In the case of Timothy McVeigh, it was Waco and Ruby Ridge. The stated motive was retaliation against the Federal government, whose actions had killed 76 people in Waco over an alleged firearm law violation. McVeigh visited Waco during and after the siege, it was his final catalyst.

Now, how do you put a crash bar or a tamper proof seal on outrage? How do you curb the motives for a complex attack with a narrow rule monitoring a commercial product, one of many, that can be turned into an explosive?

2001 – Shoe Bomber.

Okay, that was straight forward. It prevented bombing attempts after that on planes, right?

Umar Farouk Abdulmutallab (Arabic: عمر فاروق عبد المطلب ; also known as Umar Abdul Mutallab and Omar Farooq al-Nigeri; born December 22, 1986)[3][4] popularly referred to as the “Underwear Bomber” or “Christmas Bomber“,[5] is a Nigerian-born terrorist who, at the age of 23, attempted to detonate plastic explosives hidden in his underwear while on board Northwest Airlines Flight 253, en route from Amsterdam to Detroit, Michigan, on December 25, 2009.[1][4][6]

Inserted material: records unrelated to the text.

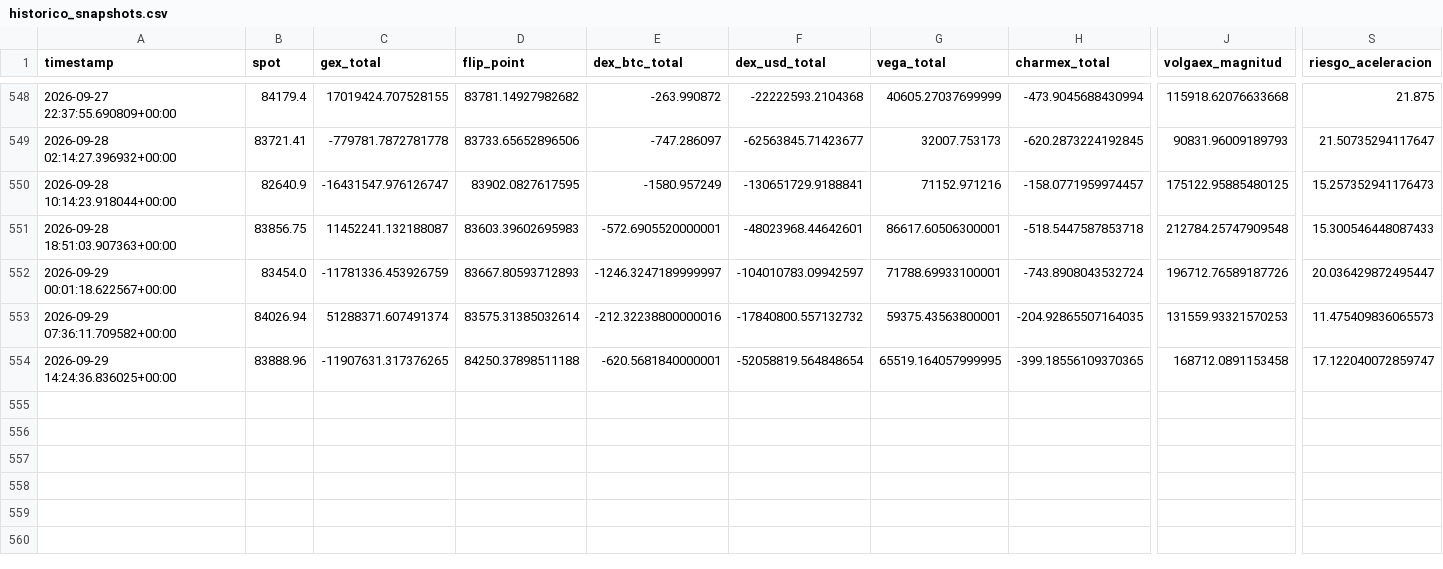
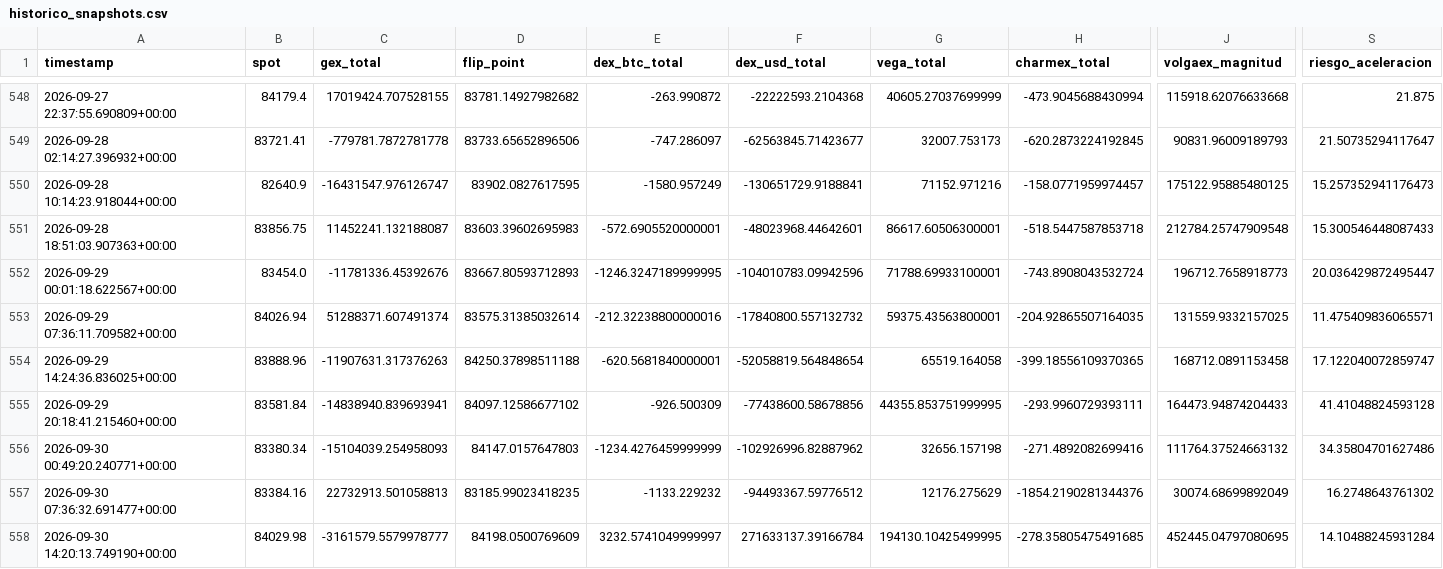
Before and after one commit to Alezmee/btc-quant-gex, a CSV file: data/historico_snapshots.csv, drawn as a sheet; only a part is shown, gaps mark what is left out; rows hold the shown columns only; the diff names each change by its address in the sheet, - before the commit and + after, or states it on an @@ line.

```diff
--- a/data/historico_snapshots.csv
+++ b/data/historico_snapshots.csv
-C552 (gex_total): -11781336.453926759
+C552 (gex_total): -11781336.45392676
-E552 (dex_btc_total): -1246.3247189999997
+E552 (dex_btc_total): -1246.3247189999995
-F552 (dex_usd_total): -104010783.09942597
+F552 (dex_usd_total): -104010783.09942596
-J552 (volgaex_magnitud): 196712.76589187726
+J552 (volgaex_magnitud): 196712.7658918773
-J553 (volgaex_magnitud): 131559.93321570253
+J553 (volgaex_magnitud): 131559.9332157025
-S553 (riesgo_aceleracion): 11.475409836065573
+S553 (riesgo_aceleracion): 11.475409836065571
-C554 (gex_total): -11907631.317376265
+C554 (gex_total): -11907631.317376263
-G554 (vega_total): 65519.164057999995
+G554 (vega_total): 65519.164058
+row 555: 2026-09-29 20:18:41.215460+00:00 | 83581.84 | -14838940.839693941 | 84097.12586677102 | -926.500309 | -77438600.58678856 | 44355.853751999995 | -293.9960729393111 | 164473.94874204433 | 41.41048824593128
+row 556: 2026-09-30 00:49:20.240771+00:00 | 83380.34 | -15104039.254958093 | 84147.0157647803 | -1234.4276459999999 | -102926996.82887962 | 32656.157198 | -271.4892082699416 | 111764.37524663132 | 34.35804701627486
+row 557: 2026-09-30 07:36:32.691477+00:00 | 83384.16 | 22732913.501058813 | 83185.99023418235 | -1133.229232 | -94493367.59776512 | 12176.275629 | -1854.2190281344376 | 30074.68699892049 | 16.2748643761302
+row 558: 2026-09-30 14:20:13.749190+00:00 | 84029.98 | -3161579.5579978777 | 84198.0500769609 | 3232.5741049999997 | 271633137.39166784 | 194130.10425499995 | -278.35805475491685 | 452445.04797080695 | 14.10488245931284
```
Also changed, not shown: data/forward_test_resultados.csv.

Nope. Dumb luck saved the day here, 8 years post 9/11 too.

Also what is the plan, in a TSA check line full of people if someone does have a shoe bomb inside the scanner machine? What if they attack the checkpoint instead of the plane? So again, false positive attribution. We did a thing and because nobody has been motivated enough to attack with a bomb in this specific manner again we assume instead that we’re “preventing” it. Meanwhile, active “preventions” are through the efforts of agencies monitoring traffic of high risk individuals and groups and hoping they catch the right message posted at the right time about an event to intercede. Sometimes it works. Sometimes it doesn’t.

But don’t tell me the TSA is ‘preventing’ anything. Best case scenario is that checkpoint is a speedbump. Worst case scenario, an intelligent enough and motivated enough individual just uses one of the numerous ways to go around them. Lucky for us, most criminals want the easiest pathway to money for the least risk and angry extremists have a tendency to be dimmer bulbs than average. We can’t rely on it though. But that’s what this post line is doing, relying on the rule because of lack of repeat event while ignoring comparative events.

So now that we’ve torn apart the relevancy of the analogies and shown the glaring error in trusting the TSA and a rule on fertilizer purchases to stop extremists with plenty of other avenues to cause havoc, why should I care about the thoughts and prayers line? The hot take falls apart under critical analysis and we come to realize that a lot of our security measures are just that… its thoughts and prayers. It’s the thought, that under ideal circumstances and low amounts of human error, we could detect an event and the prayer that all perpetrators are too stupid or unmotivated to circumvent them.

Gun control is just thoughts and prayers.

Keith Finch
Keith is the former Editor-in-Chief of GAT Marketing Agency, Inc. He got told there was a mountain of other things that needed doing, so he does those now and writes here when he can. A USMC Infantry Veteran and Small Arms and Artillery Technician, Keith covers the evolving training and technology from across the shooting industry. Teaching since 2009, he covers local concealed carry courses, intermediate and advanced rifle courses, handgun, red dot handgun, bullpups, AKs, and home defense courses for civilians, military client requests, and law enforcement client requests.